Then a second book made me laugh, but had a similar effect. Sarah Knight’s Kondo send up is called: The Life-Changing Magic of Not Giving a F*ck: How to Stop Spending Time You Don’t Have with People You Don’t Like Doing Things You Don’t Want to Do. Same concept applied to the bigger picture. Once you’ve got rid of that stuff weighing down your soul, it’s time to stop giving your limited time, money, energy (or fucks in her parlance) to stuff that doesn’t bring joy.
I’ve had these realizations before. Who hasn’t? When you quit that job that had hung around your neck like an albatross. Or got out of that toxic relationship that hadn’t sparked joy for five, ten, or fifteen years. These insights coupled with a third lesson that was a long time coming.
It’s about change. Institutions don’t change. People don’t change. Most things don’t change. Ah, that’s a pessimistic view. But not entirely untrue. What I mean to write, is that change is slow. Often achingly slow. That new leader who says he’s going to change the culture of the country, the state, the hundred year old organization is to be applauded. But that doesn’t mean we should hope to wake up three mornings from now expecting some huge difference like high speed rail, universal healthcare, or the boss who’s stopped worrying about metrics.
If organizations are slow, sometimes I think people are slower. Waiting for the author who asks for daily favors to draw boundaries, may be a wait in vain. Pessimistic writers who bombard your inbox with statistics about on lowering advances, lowered royalties, and the death of publishing will continue to do so. That doesn’t mean you have to read those e-mails or jump in to those interactions. Between the stuff, the time I’ve dedicated to things unimportant to my purpose, and lack of boundaries have stolen a lot of the pleasure from writing.
For many more years than I’ve been published, writing was my joy.
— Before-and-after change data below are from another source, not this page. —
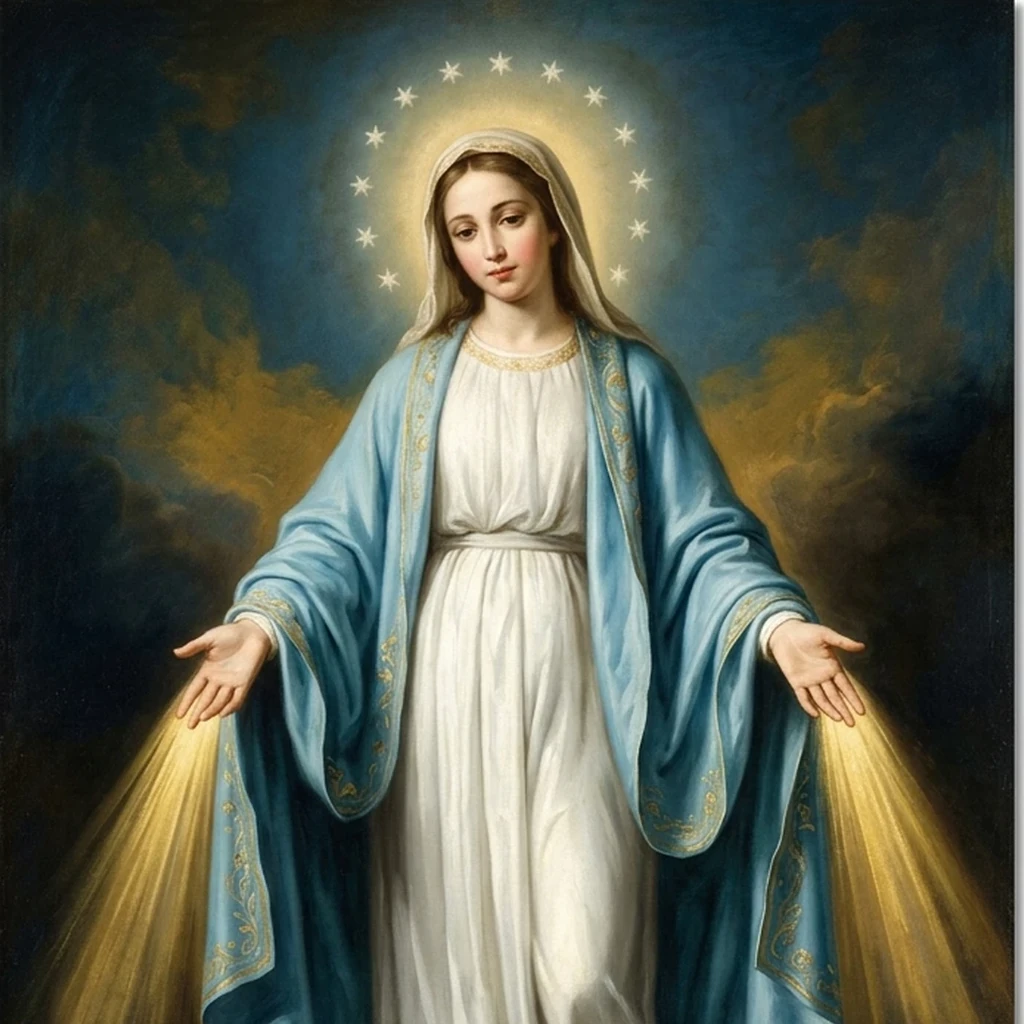
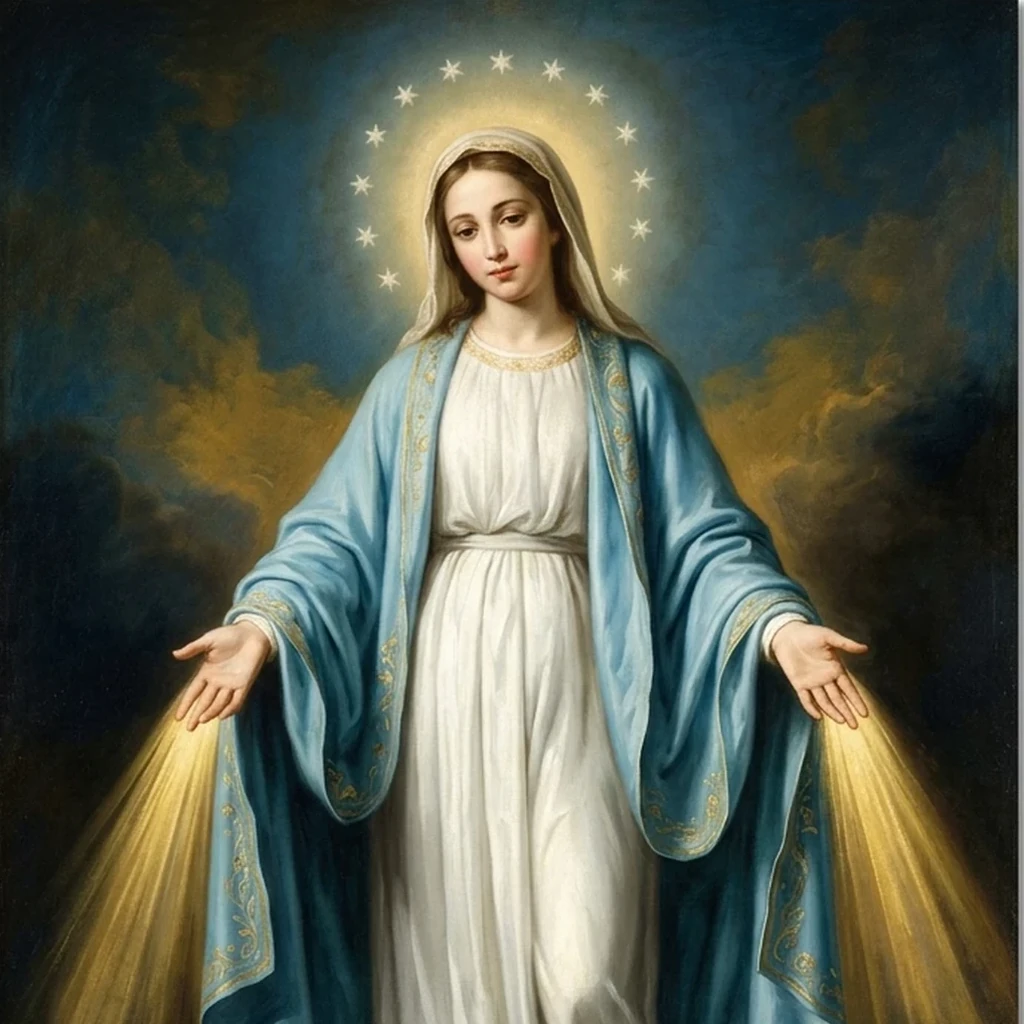
Remove bordas claras das imagens e melhora corte automático

diff --git a/tools/saint_image_daemon.py b/tools/saint_image_daemon.py
@@ -225,29 +225,55 @@ Regras de aprovação:
 
 def crop_letterbox_and_convert(src_path: str, dst_path: str) -> bool:
     """
-    Remove automaticamente bordas de letterboxing / sombras de canvas
-    e converte para WebP (qualidade 90, method 6, 1024x1024).
+    Remove automaticamente e rigorosamente quaisquer bordas claras, letterboxing,
+    pillarboxing ou margens de canvas, garantindo arte sacra 100% full-bleed edge-to-edge.
+    Converte para WebP (qualidade 90, method 6, 1024x1024).
     """
     try:
         img = Image.open(src_path)
         if img.mode == "RGBA":
             img = img.convert("RGB")
         arr = np.array(img)
+        h, w, _ = arr.shape
 
-        # Detecta margens claras (>240 em todos os canais RGB)
-        is_white = np.all(arr > 240, axis=-1)
-        if np.any(is_white[0, :]) or np.any(is_white[:, 0]):
-            rows = np.where(~np.all(is_white, axis=1))[0]
-            cols = np.where(~np.all(is_white, axis=0))[0]
-            if len(rows) and len(cols):
-                ymin, ymax = rows[0], rows[-1]
-                xmin, xmax = cols[0], cols[-1]
-                width = xmax - xmin + 1
-                height = ymax - ymin + 1
-                side = min(width, height)
-                img = img.crop((xmin, ymin, xmin + side, ymin + side))
+        # Detecta pixels claros (média RGB > 185)
+        is_light = np.mean(arr, axis=-1) > 185
 
-        # Redimensiona para padrão 1024x1024 se necessário
+        top = 0
+        while top < h // 4 and np.mean(is_light[top, :]) > 0.35:
+            top += 1
+
+        bottom = h - 1
+        while bottom > h * 3 // 4 and np.mean(is_light[bottom, :]) > 0.35:
+            bottom -= 1
+
+        left = 0
+        while left < w // 4 and np.mean(is_light[:, left]) > 0.35:
+            left += 1
+
+        right = w - 1
+        while right > w * 3 // 4 and np.mean(is_light[:, right]) > 0.35:
+            right -= 1
+
+        # Se houve detecção de borda clara em qualquer lado, aplica margem de segurança de corte
+        if top > 0 or bottom < h - 1 or left > 0 or right < w - 1:
+            top = min(top + 2, h // 4)
+            bottom = max(bottom - 2, h * 3 // 4)
+            left = min(left + 2, w // 4)
+            right = max(right - 2, w * 3 // 4)
+
+            crop_w = right - left + 1
+            crop_h = bottom - top + 1
+            side = min(crop_w, crop_h)
+            img = img.crop((left, top, left + side, top + side))
+        elif img.size[0] != img.size[1]:
+            # Se não é quadrado, centraliza para 1:1
+            min_side = min(img.size[0], img.size[1])
+            left = (img.size[0] - min_side) // 2
+            top = (img.size[1] - min_side) // 2
+            img = img.crop((left, top, left + min_side, top + min_side))
+
+        # Redimensiona para padrão 1024x1024
         if img.size != (1024, 1024):
             img = img.resize((1024, 1024), Image.Resampling.LANCZOS)
 
@@ -258,6 +284,7 @@ def crop_letterbox_and_convert(src_path: str, dst_path: str) -> bool:
     except Exception as e:
         log(f"Erro ao pós-processar imagem {src_path}: {e}")
         return False
+
 
 
 def build_canonical_prompt(nome: str, subtitulo: str) -> str:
Last year I noticed those moments of joy were fewer and farther apart. All the other stuff got in the way: wondering if I’d tweeted enough. Had I updated my Instagram feed? Were my tumblr and Facebook profiles linked. Then there were the e-mails: Can you take time from your writing to do…? Did you know the sky is falling and other tales of the death of the publishing industry came through as well.
This year I resolve to write with joy. Have more joy. Get rid of the rest.
First, I’m working to declutter my inbox. There’s no reason I should receive fifty e-mails before seven a.m. I’ve also liberated myself from too many deadlines. Meandering through a story, meeting characters, weaving themes together. That’s what used to propel me out of bed in the morning. What I looked forward to after exercise, before yoga, and in between meals. I want that back.
Others may not change, but to keep joy alive, I’ll need to.
Sylvie Fox is the author of In Plain Sight, Qualified Immunity and The Good Enough Husband. She’s also the author of Unlikely, Impasse, and Shaken from the first two books in the sexy, contemporary L.A. Nights series. Don’t Judge Me, and The Secret Widow from the Judgment series. When she’s not battling traffic on the freeways of Los Angeles, she’s eating her way through Budapest.